In the evenings Parmigiani stop to meet friends at bars like Tabarro, owned by the eccentric Diego, one of the judges at Vinitaly, Italy’s largest annual wine exhibition. Over the course of the evening, the unhurried Diego matches Parmigiano Reggiano and cold cuts to the local wines, including three ages of the cheese (12, 26 and 30 months; for the record, the greatest leap in flavour is from 12 to 26 months, while the cheese is generally sweeter, fruitier and grainier at 36 months) with Albino Maria Cavazzuti, a natural white wine made from pinot noir grapes, and a 10-year-old Parmigiano Reggiano with a Marsala from the 1980s.
As for fine dining, I loved Caffè Arti e Mestieri, where chef Gianni D’Amato makes artistic, elegant, flavour-packed dishes including ‘erbazzone splash’, which looks like a Jackson Pollock painting, and a fabulous risotto made with Parmigiano Reggiano, Lambrusco and saba vinegar, again served with local Lambrusco wines. Gianni’s celebrated food could be loosely described as Italian fare made with a creative flourish; enjoy it in the leafy garden or in the print-lined interior.
Ristorante Inkiostro, on the other hand, is all about modern – both the setting and the food. In this Michelin-starred restaurant, chef Terry Giacomello uses molecular gastronomy to create beautiful dishes including egg white tagliolini, Parmigiano Reggiano sauce and black truffle caviar; and ravioli with whey. Dessert include a spectacular soufflé, made with Parmigiano Reggiano, of course, and served in a white teacup alongside ice cream and flower petals.

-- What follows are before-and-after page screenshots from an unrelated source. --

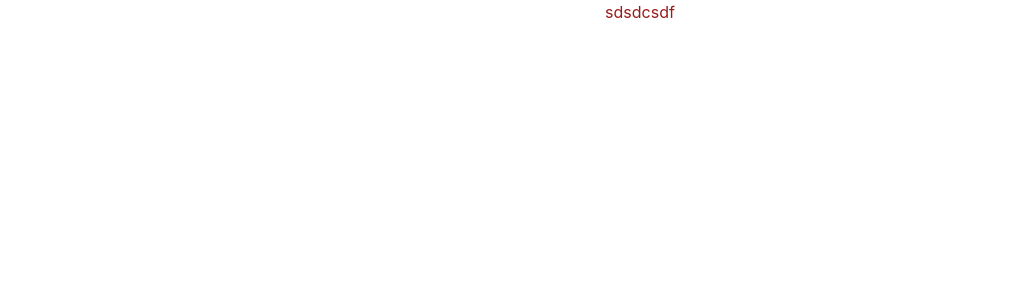
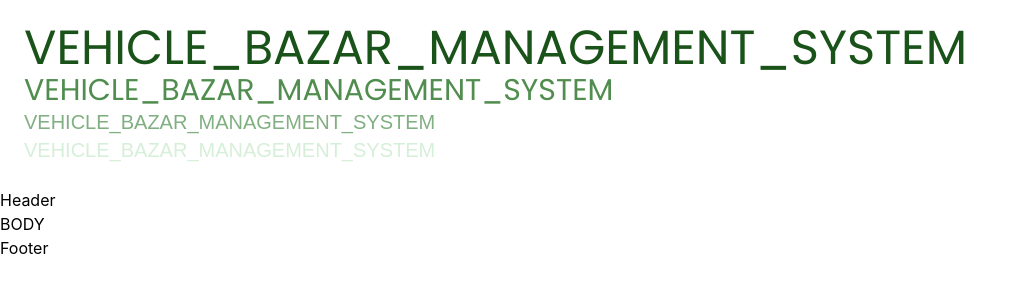
Before and after one commit to JaiminTatvasoft/vehiclebazar, a React (Create React App) app: page / in a window 1280 px wide. Shown: the top 300 px of the page, without its empty margins (0-1026 px from the left). Built offline with nearby package versions, Linux system fonts and the light colour scheme.

Commit message:
material-tailwind, browser-router, shades and font added

```diff
--- a/package.json
+++ b/package.json
@@ -3,6 +3,7 @@
   "version": "0.1.0",
   "private": true,
   "dependencies": {
+    "@material-tailwind/react": "^2.1.10",
     "@testing-library/jest-dom": "^5.17.0",
     "@testing-library/react": "^13.4.0",
     "@testing-library/user-event": "^13.5.0",
@@ -10,6 +11,7 @@
     "postcss": "^8.4.49",
     "react": "^18.3.1",
     "react-dom": "^18.3.1",
+    "react-router-dom": "^6.28.0",
     "react-scripts": "5.0.1",
     "tailwindcss": "^3.4.15",
     "web-vitals": "^2.1.4"
--- a/public/index.html
+++ b/public/index.html
@@ -24,7 +24,11 @@
       work correctly both with client-side routing and a non-root public URL.
       Learn how to configure a non-root public URL by running `npm run build`.
     -->
-    <title>React App</title>
+    <title>Vehicle-Bazar</title>
+    <link
+      href="https://fonts.googleapis.com/css2?family=Poppins&display=swap"
+      rel="stylesheet"
+    />
   </head>
   <body>
     <noscript>You need to enable JavaScript to run this app.</noscript>
--- a/src/App.js
+++ b/src/App.js
@@ -1,9 +1,30 @@
-import './App.css';
+import { Outlet } from "react-router-dom";
+import "./App.css";
+import Header from "./component/Header";
+import Footer from "./component/Footer";
 
 function App() {
   return (
-    <div className="App">
-      <h1 className='text-red-800'>sdsdcsdf</h1>
+    <div className="app">
+      <div className="text-darkestGreen p-6">
+        <h1 className="font-poppins text-5xl">
+          VEHICLE_BAZAR_MANAGEMENT_SYSTEM
+        </h1>
+        <p className="font-poppins text-3xl text-darkGreen">
+          VEHICLE_BAZAR_MANAGEMENT_SYSTEM
+        </p>
+        <p className="font-arial text-xl text-mediumGreen">
+          VEHICLE_BAZAR_MANAGEMENT_SYSTEM
+        </p>
+        <p className="font-arial text-xl text-lightGreen">
+          VEHICLE_BAZAR_MANAGEMENT_SYSTEM
+        </p>
+      </div>
+      <Header />
+      <main>
+        <Outlet />
+      </main>
+      <Footer />
     </div>
   );
 }
--- /dev/null
+++ b/src/component/Body.jsx
@@ -0,0 +1,9 @@
+const Body = () => {
+  return (
+    <div>
+      <h1>BODY</h1>
+    </div>
+  );
+};
+
+export default Body;
--- /dev/null
+++ b/src/component/Error.jsx
@@ -0,0 +1,13 @@
+import { useRouteError } from "react-router-dom";
+const Error = () => {
+  const err = useRouteError();
+  return (
+    <div>
+      <h1>Error</h1>
+      <h1>This is react series</h1>
+      <h3>{err}</h3>
+    </div>
+  );
+};
+
+export default Error;
--- /dev/null
+++ b/src/component/Footer.jsx
@@ -0,0 +1,9 @@
+const Footer = () => {
+  return (
+    <div>
+      <h1>Footer</h1>
+    </div>
+  );
+};
+
+export default Footer;
--- /dev/null
+++ b/src/component/Header.jsx
@@ -0,0 +1,11 @@
+// import { Alert } from "@material-tailwind/react";
+const Header = () => {
+  return (
+    <div>
+      <h1>Header</h1>
+      {/* <Alert color="blue">An info alert for showing message.</Alert> */}
+    </div>
+  );
+};
+
+export default Header;
--- a/src/index.js
+++ b/src/index.js
@@ -1,17 +1,29 @@
-import React from 'react';
-import ReactDOM from 'react-dom/client';
-import './index.css';
-import App from './App';
-import reportWebVitals from './reportWebVitals';
+import "./index.css";
+import App from "./App";
+import React from "react";
+import ReactDOM from "react-dom/client";
+import Error from "./component/Error";
+import { createBrowserRouter, RouterProvider } from "react-router-dom";
+import Body from "./component/Body";
+import { ThemeProvider } from "@material-tailwind/react";
 
-const root = ReactDOM.createRoot(document.getElementById('root'));
+const appRouter = createBrowserRouter([
+  {
+    path: "/",
+    element: <App />,
+    errorElement: <Error />,
+    children: [{ path: "/", element: <Body /> }],
+  },
+]);
+
+const root = ReactDOM.createRoot(document.getElementById("root"));
 root.render(
   <React.StrictMode>
-    <App />
+    <ThemeProvider>
+      <RouterProvider router={appRouter} />
+    </ThemeProvider>
   </React.StrictMode>
 );
 
-// If you want to start measuring performance in your app, pass a function
-// to log results (for example: reportWebVitals(console.log))
-// or send to an analytics endpoint. Learn more: https://bit.ly/CRA-vitals
-reportWebVitals();
+// <React.StrictMode>
+/* </React.StrictMode> */
--- a/tailwind.config.js
+++ b/tailwind.config.js
@@ -1,8 +1,43 @@
+// /** @type {import('tailwindcss').Config} */
+// module.exports = {
+//   content: ["./src/**/*.{js,jsx,ts,tsx}"],
+//   theme: {
+//     extend: {},
+//   },
+//   plugins: [],
+// };
+
+// const withMT = require("@material-tailwind/react/utils/withMT");
+
+// module.exports = withMT({
+//   content: ["./src/**/*.{js,jsx,ts,tsx}"],
+//   theme: {
+//     extend: {},
+//   },
+//   plugins: [],
+// });
+
+const withMT = require("@material-tailwind/react/utils/withMT");
 /** @type {import('tailwindcss').Config} */
-module.exports = {
-  content: ["./src/**/*.{js,jsx,ts,tsx}"],
+module.exports = withMT({
+  content: [
+    "./src/**/*.{js,jsx,ts,tsx}",
+    // "@material-tailwind/react/components/**/*.{js,ts,jsx,tsx}",
+    // "@material-tailwind/react/theme/components/**/*.{js,ts,jsx,tsx}",
+  ],
   theme: {
-    extend: {},
+    extend: {
+      colors: {
+        lightGreen: "#D6EFD8",
+        mediumGreen: "#80AF81",
+        darkGreen: "#508D4E",
+        darkestGreen: "#1A5319",
+      },
+      fontFamily: {
+        poppins: ["Poppins", "sans-serif"],
+        arial: ["Arial", "sans-serif"],
+      },
+    },
   },
   plugins: [],
-};
+});
```
Also changed, not shown: 1 other file (tests, documents, lock files or other folders).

On our final morning, we visited the astonishingly well-preserved medieval Torrechiara castle, about 25 minutes’ drive from Parma and filled with exquisite murals depicting fauna, flora and everyday life as well as a great passion, all with opera playing in the background and with sweeping views over the region. Then, on our way back to the airport, we stopped in the village of Coloreto for lunch at Trattoria ai due Platani. It has a Michelin Bib Gourmand and its Emilian cuisine includes Parmigiano Reggiano and excellent cold cuts with more torta fritta, a lovely pumpkin soup with almonds, the best eggs Benedict I’ve ever eaten complete with Parmigiano Reggiano, spinach and shaved truffles; tortilla stuffed with pumpkin, ricotta and Swiss chard; and gelato made in a 1950s machine just before we ate it. All, as with every meal we enjoyed, served with wines made with the local grapes.
That evening, back in England, we couldn’t help but notice a huge, luminous harvest moon in the sky. Considering all the Parmigiano Reggiano and the vivid dreams some of us had experienced in Parma, perhaps the moon really is made of cheese after all.
Karen stayed at Grand Hotel de la Ville. For more information, visit www.grandhoteldelaville.com. Flights to Bologna with British Airways start at £250 return.
Learn more about Parmigiano Reggiano at parmigianoreggiano.com.